    I had a similar file structure for years and loved it. How would you adjust to being the archivist of the images of several people, i.e. I am importing images from cards of multiple cameras of multiple people. I was continuing date based system and it has created a mess of the library. I believe it over-wrote some files that imported under the same folder name (because they were date-based). So I have smart previews and no longer can find links to originals. I’d be very interested in your opinion. Thank you. S

    • lomokev says:

      I would do pretty much the same but just add the photographers name to the files to keep everything unique and folders so you have:
      14-01-23-5d-mrk3-kevin-meredith
      14-01-23-5d-mrk3-sarah

      The files inside those folders would like:
      14-01-23-5d-mrk3-kevin-meredith-0001.jpg

      That way you can always tell want images where taken by which photographer.

  7. Albert says:

    Re: JPEG and RAW (NEF, ARW, . . . ) Downloading and File Management
    Hoping to find some sage advice / recommendation on how to manage / files & folders when one has both a jpeg and raw file of the same image(s) ?
    Using Lightroom 5 and Windows 7

    Thanks!

    • lomokev says:

      I’ve never understood why you’d want to keep both Raw and JPG versions of an image, I am sure there might be a reason for it but I have never come across one. I know that most cameras tweak the colours, correct barrel distortion, fix chromatic aberration etc in JPGs but as the name implies the RAWs are left alone. When I teach workshops I shot both RAW and JPG so that I can download / go throw just the JPGs quickly, once the workshop is done I delete JPGs and download the RAWs. My Samsung NX 300 will only send JPGs to my phone wirelessly for that reason I show RAW and JPG but always dump the JPGs before Lightroom import. Why do want to keep both versions?

  8. annette says:

    Thanks for all this useful info. Do you have all your images in one LR catalog? Or separate catalogs?
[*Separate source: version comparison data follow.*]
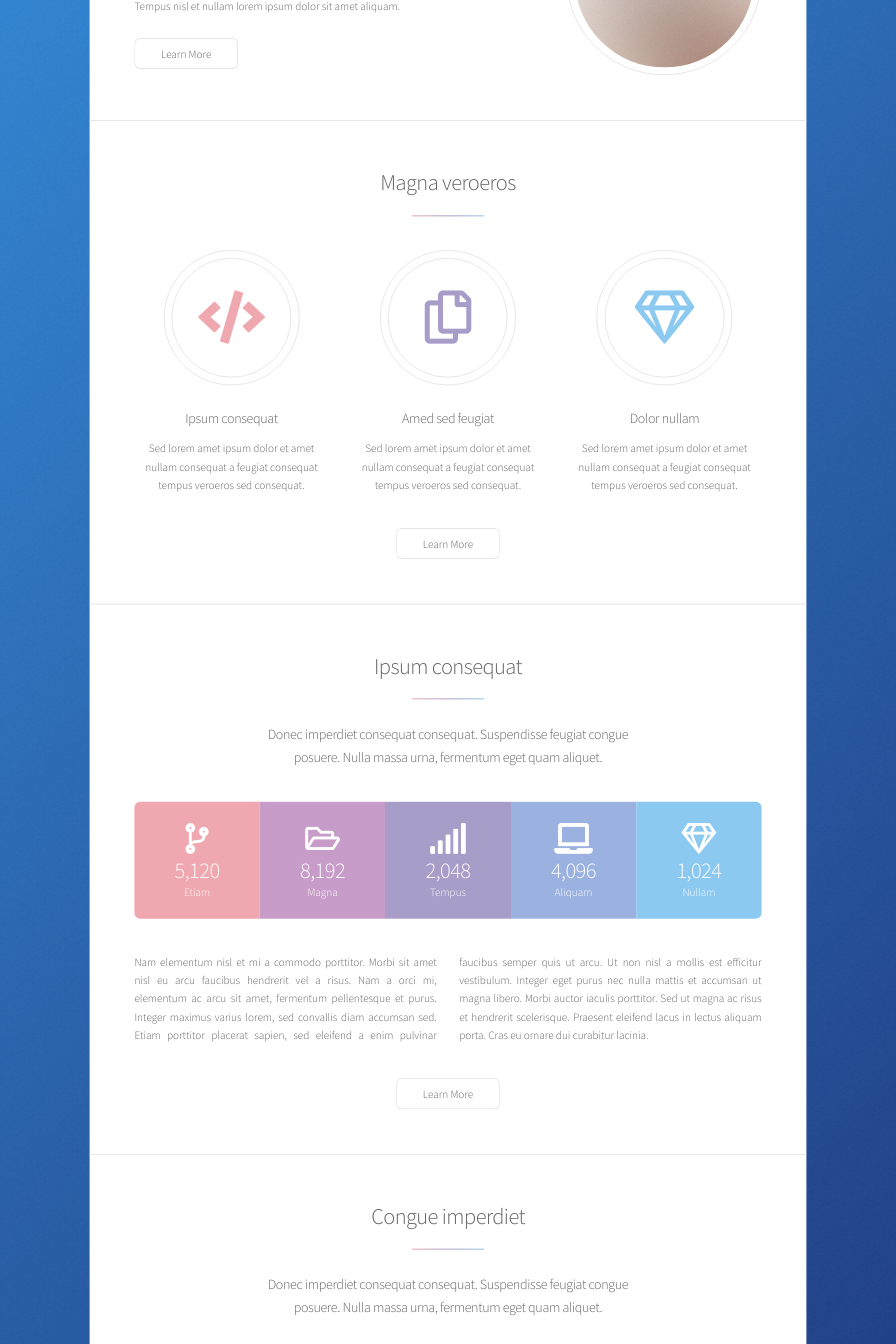
Repository: France-Alliance/France-Alliance.github.io
Page: index.html
An editor plug-in stored every save of this project. The page is shown before and after the next save, followed by the edit.
The browser window is 1280 px wide. The pictures show the part of the page from y = 818 to 2738 px (the page is 3359 px tall before and 3455 px after), at 70% of full size.

Above is the page before, as saved 2021-04-06 08:32:41.

### index.html
<!DOCTYPE HTML>
<!--
	From Stellar by HTML5 UP
	html5up.net | @ajlkn
	Free for personal and commercial use under the CCA 3.0 license (html5up.net/license)
-->
<html>
	<head>
		<title>France Alliance</title>
		<meta charset="utf-8" />
		<meta name="viewport" content="width=device-width, initial-scale=1, user-scalable=no" />
		<link rel="stylesheet" href="assets/css/main.css" />
		<noscript><link rel="stylesheet" href="assets/css/noscript.css" /></noscript>
		<script src="https://twemoji.maxcdn.com/v/latest/twemoji.min.js" crossorigin="anonymous"></script>
	</head>
	<body class="is-preload">

		<!-- Wrapper -->
			<div id="wrapper">

				<!-- Header -->
					<header id="header" class="alt">
						<span class="logo"><img src="images/Fichier 1.png" alt="" /></span>
						<h1>France Alliance</h1>
						<p>An alliance by players, for players !<br>
						Come and fly with us ! We speak french and english !<br>
						<br><u>Join us on twitter (<a href="https://twitter.com/FranceAlliance">@FranceAlliance</a>) and Instagram (<a href="https://www.instagram.com/francealliance/">@francealliance</a>) !</u></p>
					</header>

				<!-- Nav -->
					<nav id="nav">
						<ul>
							<li><a href="#intro" class="active">Introduction</a></li>
							<li><a href="#first">Aquila</a></li>
							<li><a href="#second">Pyxis</a></li>
							<li><a href="#cta">Cygnus</a></li>
						</ul>
					</nav>

				<!-- Main -->
					<div id="main">

						<!-- Introduction -->
							<section id="intro" class="main">
								<div class="spotlight">
									<div class="content">
										<header class="major">
											<h2>Ipsum sed adipiscing</h2>
										</header>
										<p>Sed lorem ipsum dolor sit amet nullam consequat feugiat consequat magna
										adipiscing magna etiam amet veroeros. Lorem ipsum dolor tempus sit cursus.
										Tempus nisl et nullam lorem ipsum dolor sit amet aliquam.</p>
										<ul class="actions">
											<li><a href="generic.html" class="button">Learn More</a></li>
										</ul>
									</div>
									<span class="image"><img src="images/pic01.jpg" alt="" /></span>
								</div>
							</section>

						<!-- First Section -->
							<section id="second" class="main special">
								<header class="major">
									<h2>Magna veroeros</h2>
								</header>
								<ul class="features">
									<li>
										<span class="icon solid major style1 fa-code"></span>
										<h3>Ipsum consequat</h3>
										<p>Sed lorem amet ipsum dolor et amet nullam consequat a feugiat consequat tempus veroeros sed consequat.</p>
									</li>
									<li>
										<span class="icon major style3 fa-copy"></span>
										<h3>Amed sed feugiat</h3>
										<p>Sed lorem amet ipsum dolor et amet nullam consequat a feugiat consequat tempus veroeros sed consequat.</p>
									</li>
									<li>
										<span class="icon major style5 fa-gem"></span>
										<h3>Dolor nullam</h3>
										<p>Sed lorem amet ipsum dolor et amet nullam consequat a feugiat consequat tempus veroeros sed consequat.</p>
									</li>
								</ul>
								<footer class="major">
									<ul class="actions special">
										<li><a href="generic.html" class="button">Learn More</a></li>
									</ul>
								</footer>
							</section>

						<!-- Second Section -->
							<section id="second" class="main special">
								<header class="major">
									<h2>Ipsum consequat</h2>
									<p>Donec imperdiet consequat consequat. Suspendisse feugiat congue<br />
									posuere. Nulla massa urna, fermentum eget quam aliquet.</p>
								</header>
								<ul class="statistics">
									<li class="style1">
										<span class="icon solid fa-code-branch"></span>
										<strong>5,120</strong> Etiam
									</li>
									<li class="style2">
										<span class="icon fa-folder-open"></span>
										<strong>8,192</strong> Magna
									</li>
									<li class="style3">
										<span class="icon solid fa-signal"></span>
										<strong>2,048</strong> Tempus
									</li>
									<li class="style4">
										<span class="icon solid fa-laptop"></span>
										<strong>4,096</strong> Aliquam
									</li>
									<li class="style5">
										<span class="icon fa-gem"></span>
										<strong>1,024</strong> Nullam
									</li>
								</ul>
								<p class="content">Nam elementum nisl et mi a commodo porttitor. Morbi sit amet nisl eu arcu faucibus hendrerit vel a risus. Nam a orci mi, elementum ac arcu sit amet, fermentum pellentesque et purus. Integer maximus varius lorem, sed convallis diam accumsan sed. Etiam porttitor placerat sapien, sed eleifend a enim pulvinar faucibus semper quis ut arcu. Ut non nisl a mollis est efficitur vestibulum. Integer eget purus nec nulla mattis et accumsan ut magna libero. Morbi auctor iaculis porttitor. Sed ut magna ac risus et hendrerit scelerisque. Praesent eleifend lacus in lectus aliquam porta. Cras eu ornare dui curabitur lacinia.</p>
								<footer class="major">
									<ul class="actions special">
										<li><a href="generic.html" class="button">Learn More</a></li>
									</ul>
								</footer>
							</section>

						<!-- Get Started -->
							<section id="cta" class="main special">
								<header class="major">
									<h2>Congue imperdiet</h2>
									<p>Donec imperdiet consequat consequat. Suspendisse feugiat congue<br />
									posuere. Nulla massa urna, fermentum eget quam aliquet.</p>
								</header>
								<footer class="major">
									<ul class="actions special">
										<li><a href="generic.html" class="button primary">Get Started</a></li>
										<li><a href="generic.html" class="button">Learn More</a></li>
									</ul>
								</footer>
							</section>

					</div>

				<!-- Footer -->
					<footer id="footer">
						<section>
							<h2>Aliquam sed mauris</h2>
							<p>Sed lorem ipsum dolor sit amet et nullam consequat feugiat consequat magna adipiscing tempus etiam dolore veroeros. eget dapibus mauris. Cras aliquet, nisl ut viverra sollicitudin, ligula erat egestas velit, vitae tincidunt odio.</p>
							<ul class="actions">
								<li><a href="generic.html" class="button">Learn More</a></li>
							</ul>
						</section>
						<section>
							<h2>Etiam feugiat</h2>
							<dl class="alt">
								<dt>Address</dt>
								<dd>1234 Somewhere Road &bull; Nashville, TN 00000 &bull; USA</dd>
								<dt>Phone</dt>
								<dd>(000) 000-0000 x 0000</dd>
								<dt>Email</dt>
								<dd><a href="#">information@untitled.tld</a></dd>
							</dl>
							<ul class="icons">
								<li><a href="#" class="icon brands fa-twitter alt"><span class="label">Twitter</span></a></li>
								<li><a href="#" class="icon brands fa-facebook-f alt"><span class="label">Facebook</span></a></li>
								<li><a href="#" class="icon brands fa-instagram alt"><span class="label">Instagram</span></a></li>
								<li><a href="#" class="icon brands fa-github alt"><span class="label">GitHub</span></a></li>
								<li><a href="#" class="icon brands fa-dribbble alt"><span class="label">Dribbble</span></a></li>
							</ul>
						</section>
						<p class="copyright">&copy; Untitled. Design: <a href="https://html5up.net">HTML5 UP</a>.</p>
					</footer>

			</div>

		<!-- Scripts -->
			<script src="assets/js/jquery.min.js"></script>
			<script src="assets/js/jquery.scrollex.min.js"></script>
			<script src="assets/js/jquery.scrolly.min.js"></script>
			<script src="assets/js/browser.min.js"></script>
			<script src="assets/js/breakpoints.min.js"></script>
			<script src="assets/js/util.js"></script>
			<script src="assets/js/main.js"></script>

	</body>
</html>

Loaded but not shown: assets/css/fontawesome-all.min.css (library); assets/js/jquery.min.js (library); assets/js/jquery.scrollex.min.js (common file); assets/js/jquery.scrolly.min.js (common file); assets/js/browser.min.js (common file); assets/js/breakpoints.min.js (common file); assets/js/util.js (587 lines, source omitted); assets/js/main.js (123 lines, source omitted); assets/css/main.css (3784 lines, source omitted)

After the next save:
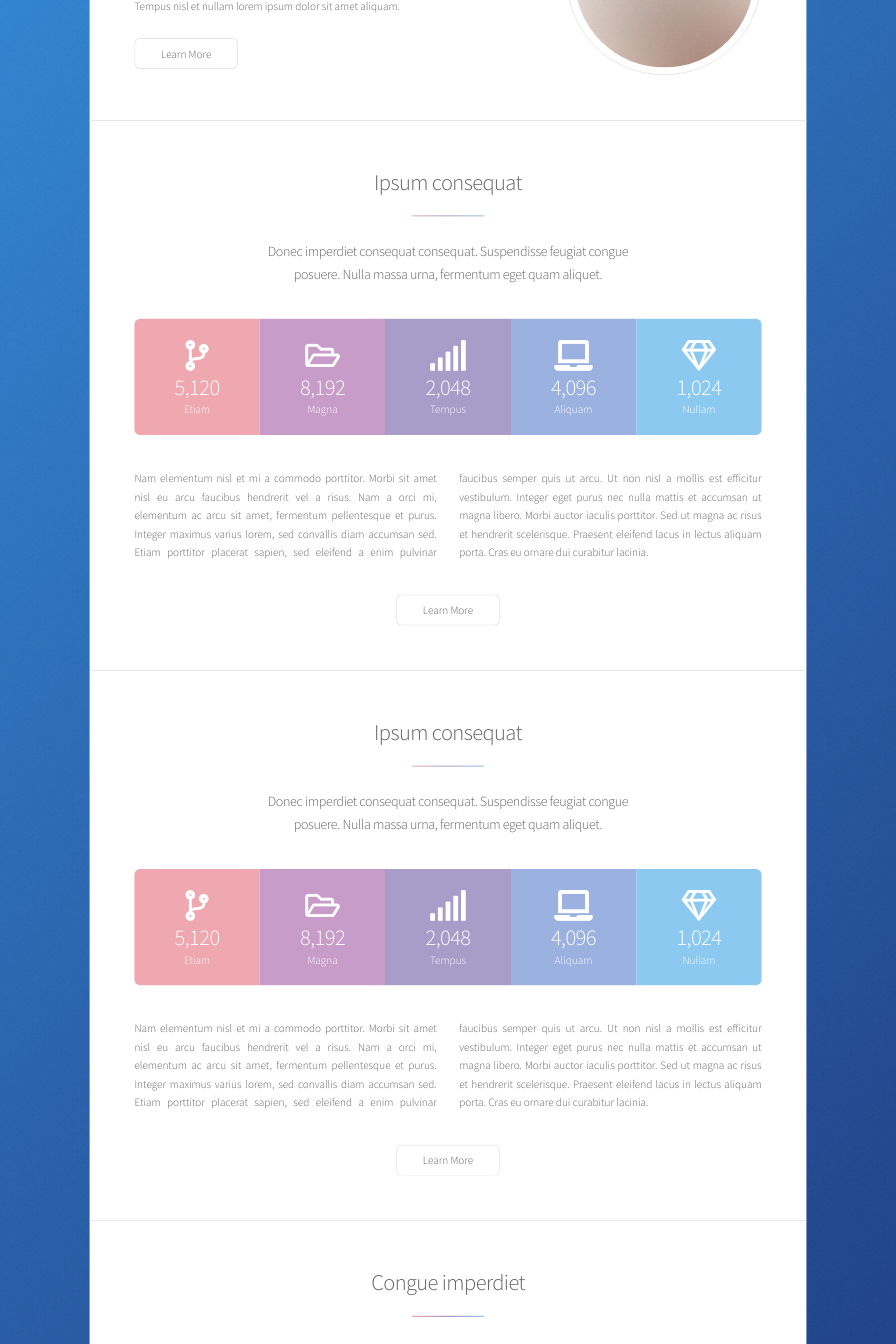
Saved 117 s later.
--- a/index.html
+++ b/index.html
@@ -58,7 +58,44 @@
 								</div>
 							</section>
 
-						<!-- First Section -->
+							<!-- First Section -->
+							<section id="first" class="main special">
+								<header class="major">
+									<h2>Ipsum consequat</h2>
+									<p>Donec imperdiet consequat consequat. Suspendisse feugiat congue<br />
+									posuere. Nulla massa urna, fermentum eget quam aliquet.</p>
+								</header>
+								<ul class="statistics">
+									<li class="style1">
+										<span class="icon solid fa-code-branch"></span>
+										<strong>5,120</strong> Etiam
+									</li>
+									<li class="style2">
+										<span class="icon fa-folder-open"></span>
+										<strong>8,192</strong> Magna
+									</li>
+									<li class="style3">
+										<span class="icon solid fa-signal"></span>
+										<strong>2,048</strong> Tempus
+									</li>
+									<li class="style4">
+										<span class="icon solid fa-laptop"></span>
+										<strong>4,096</strong> Aliquam
+									</li>
+									<li class="style5">
+										<span class="icon fa-gem"></span>
+										<strong>1,024</strong> Nullam
+									</li>
+								</ul>
+								<p class="content">Nam elementum nisl et mi a commodo porttitor. Morbi sit amet nisl eu arcu faucibus hendrerit vel a risus. Nam a orci mi, elementum ac arcu sit amet, fermentum pellentesque et purus. Integer maximus varius lorem, sed convallis diam accumsan sed. Etiam porttitor placerat sapien, sed eleifend a enim pulvinar faucibus semper quis ut arcu. Ut non nisl a mollis est efficitur vestibulum. Integer eget purus nec nulla mattis et accumsan ut magna libero. Morbi auctor iaculis porttitor. Sed ut magna ac risus et hendrerit scelerisque. Praesent eleifend lacus in lectus aliquam porta. Cras eu ornare dui curabitur lacinia.</p>
+								<footer class="major">
+									<ul class="actions special">
+										<li><a href="generic.html" class="button">Learn More</a></li>
+									</ul>
+								</footer>
+							</section>
+
+						<!-- First Section Example
 							<section id="second" class="main special">
 								<header class="major">
 									<h2>Magna veroeros</h2>
@@ -86,6 +123,7 @@
 									</ul>
 								</footer>
 							</section>
+						-->
 
 						<!-- Second Section -->
 							<section id="second" class="main special">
Thanks again

    • lomokev says:

      All in one catalog. 160,000 images. No point in splitting it into separate catalogs, Lightroom can handle it and you are only making extra work for yourself if you have separate catalogs.

Questions or Comments?